Lisbon At the New York Times tis the season for Stephanie Strom to report regularly on the shortcomings of charities, and the season is really the end of the tax year rather than anything to do with gift giving or the Christmas holidays. The latest report once again introduces the bias that if only “real business skills” (whatever those might be?) were applied to charities, then we would really have something. Her message is less clear whether the world would be a better place or we would simply have clearer financial reports.
Far be it for me to say that the huge, mega-charities do not waste gazillions of precious dollars — they certainly do, particularly as they take on the entitlements, perks, and salaries of their corporate partners. I also have to agree that transparency is ironically not the stock in trade for many big charities either, as huge scandals at the Red Cross and United Way have previously revealed on the front pages everywhere. But the notion that charities would all be better if the IRS 990’s were improved has to be one of the more novel recommendations I have encountered.
I am left with the question of whether or not we are really joining with Ms. Strom and the Times to fix something that is broken or are we simply creating yet another huge architecture of rationalizations to allow the rich an excuse not to give to qualified charities or, perhaps even worse, to believe somehow the fact that they are rich and want to donate, should give them control over the charities and their programs. These are unsettling trends and themes that seem lurking under the surface of these stories.
The latest Scrooge Dispatch on this topic focuses on two young men (Holden Karnofsky and Elie Hassenfeld) of 26 with a couple of years working at six figures for a hedge fund and a web site they have created called GiveWell (www.givewell.net) operated by the Clear Fund, a 501c3 they created.

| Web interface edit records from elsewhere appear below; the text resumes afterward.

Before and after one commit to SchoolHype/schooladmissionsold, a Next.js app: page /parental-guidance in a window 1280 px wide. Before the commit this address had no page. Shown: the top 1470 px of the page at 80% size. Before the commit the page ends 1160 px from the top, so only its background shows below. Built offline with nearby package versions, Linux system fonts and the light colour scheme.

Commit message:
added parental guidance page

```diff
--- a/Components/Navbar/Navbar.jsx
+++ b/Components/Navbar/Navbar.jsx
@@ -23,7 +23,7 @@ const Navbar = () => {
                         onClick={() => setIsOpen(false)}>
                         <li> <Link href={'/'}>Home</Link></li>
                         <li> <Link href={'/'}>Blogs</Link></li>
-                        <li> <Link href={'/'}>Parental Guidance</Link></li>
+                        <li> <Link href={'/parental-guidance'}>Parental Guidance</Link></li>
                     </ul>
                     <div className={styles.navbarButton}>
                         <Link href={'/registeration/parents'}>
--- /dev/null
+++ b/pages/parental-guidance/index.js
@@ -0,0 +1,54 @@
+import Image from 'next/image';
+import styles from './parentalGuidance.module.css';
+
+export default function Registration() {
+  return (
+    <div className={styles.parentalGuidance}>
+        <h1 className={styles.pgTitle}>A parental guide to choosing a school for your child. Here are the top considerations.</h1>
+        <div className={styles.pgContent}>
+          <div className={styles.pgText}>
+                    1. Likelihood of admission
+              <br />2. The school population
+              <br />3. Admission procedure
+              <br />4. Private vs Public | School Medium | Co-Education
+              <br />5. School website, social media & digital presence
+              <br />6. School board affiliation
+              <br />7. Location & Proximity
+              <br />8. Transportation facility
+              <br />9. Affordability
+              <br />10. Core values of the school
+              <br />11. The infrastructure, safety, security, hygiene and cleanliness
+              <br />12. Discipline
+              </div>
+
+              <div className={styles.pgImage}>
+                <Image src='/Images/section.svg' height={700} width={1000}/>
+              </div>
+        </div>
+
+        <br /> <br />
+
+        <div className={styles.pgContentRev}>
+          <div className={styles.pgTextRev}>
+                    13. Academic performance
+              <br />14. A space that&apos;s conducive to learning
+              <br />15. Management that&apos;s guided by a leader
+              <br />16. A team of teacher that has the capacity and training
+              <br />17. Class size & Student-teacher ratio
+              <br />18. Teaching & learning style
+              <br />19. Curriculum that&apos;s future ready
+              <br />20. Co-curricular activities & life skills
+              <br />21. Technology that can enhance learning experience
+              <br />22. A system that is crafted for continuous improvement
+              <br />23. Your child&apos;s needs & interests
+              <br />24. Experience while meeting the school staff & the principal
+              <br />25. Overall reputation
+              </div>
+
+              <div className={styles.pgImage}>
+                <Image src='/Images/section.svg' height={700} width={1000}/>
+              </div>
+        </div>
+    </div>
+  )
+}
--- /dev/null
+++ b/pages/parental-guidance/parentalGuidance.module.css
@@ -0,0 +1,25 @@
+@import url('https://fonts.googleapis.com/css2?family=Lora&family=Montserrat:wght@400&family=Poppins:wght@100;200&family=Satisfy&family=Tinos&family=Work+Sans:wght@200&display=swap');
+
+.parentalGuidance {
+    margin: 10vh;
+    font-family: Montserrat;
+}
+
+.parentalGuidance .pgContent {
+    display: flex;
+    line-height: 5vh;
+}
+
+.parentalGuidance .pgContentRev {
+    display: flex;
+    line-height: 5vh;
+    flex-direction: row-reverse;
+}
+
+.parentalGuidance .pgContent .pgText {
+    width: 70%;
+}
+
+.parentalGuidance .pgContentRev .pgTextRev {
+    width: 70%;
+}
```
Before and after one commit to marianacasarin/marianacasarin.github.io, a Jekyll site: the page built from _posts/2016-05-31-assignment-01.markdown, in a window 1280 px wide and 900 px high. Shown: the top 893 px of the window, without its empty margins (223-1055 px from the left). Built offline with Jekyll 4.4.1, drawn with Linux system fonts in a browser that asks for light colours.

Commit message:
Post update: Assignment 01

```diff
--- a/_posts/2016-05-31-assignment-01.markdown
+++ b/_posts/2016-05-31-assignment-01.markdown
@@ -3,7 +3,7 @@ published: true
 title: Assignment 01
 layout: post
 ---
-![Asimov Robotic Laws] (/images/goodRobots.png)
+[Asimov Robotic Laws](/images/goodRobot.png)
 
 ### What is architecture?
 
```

GiveWell is a good name for something, perhaps even for this, though that is harder to judge. GiveWell is a free internet accessible ranking of charities in some different areas by some standard (this was less clear to me from the site) to suggest to donors how their contributions in certain selected areas might be best spent.
Our heroes here believe that better information and analysis would direct dollars more effectively to charities. Perhaps that is so.
The bugaboo that bothers them mightily as a special peeve is the obliqueness of the 990s that charities are required to complete. In reading this I have to say: whoa, buddy! Our young heroes seem to not fully understand the non-profit world is in fact much like the business world already and the revelations of 990s (or the lack thereof) are largely dominated by the big players here, like churches, universities, and hospitals, rather than philanthropic institutions generally. Any researcher who has tried to understand some of these behemoths by looking from the outside in would heartily join our ex-hedgies in their hair pulling in the thousands of times we have tried to “follow the money” to understand exactly how these outfits really work. All of which makes the notion of using the 990s like a sharp stick to poke the charities trying as best they can to run programs or move money to the deserving a little more than paradoxical and an updated version the age old exercise of “blaming the victim.”
This trend of attacking the charities on their 990s seems analogous to the new emphasis elsewhere on attacking unions through expanded and expensive labor-management reporting. These are unfunded mandates that will tend unless wisely wrought to create costs and burdens with marginal benefits, while still allowing huge non-profits to operate much as they always have while demonizing the small fry trying to do a bit of good out there in the world. Is all of this about strengthening the sector or weakening the little guys who are scuffling to make it all come together?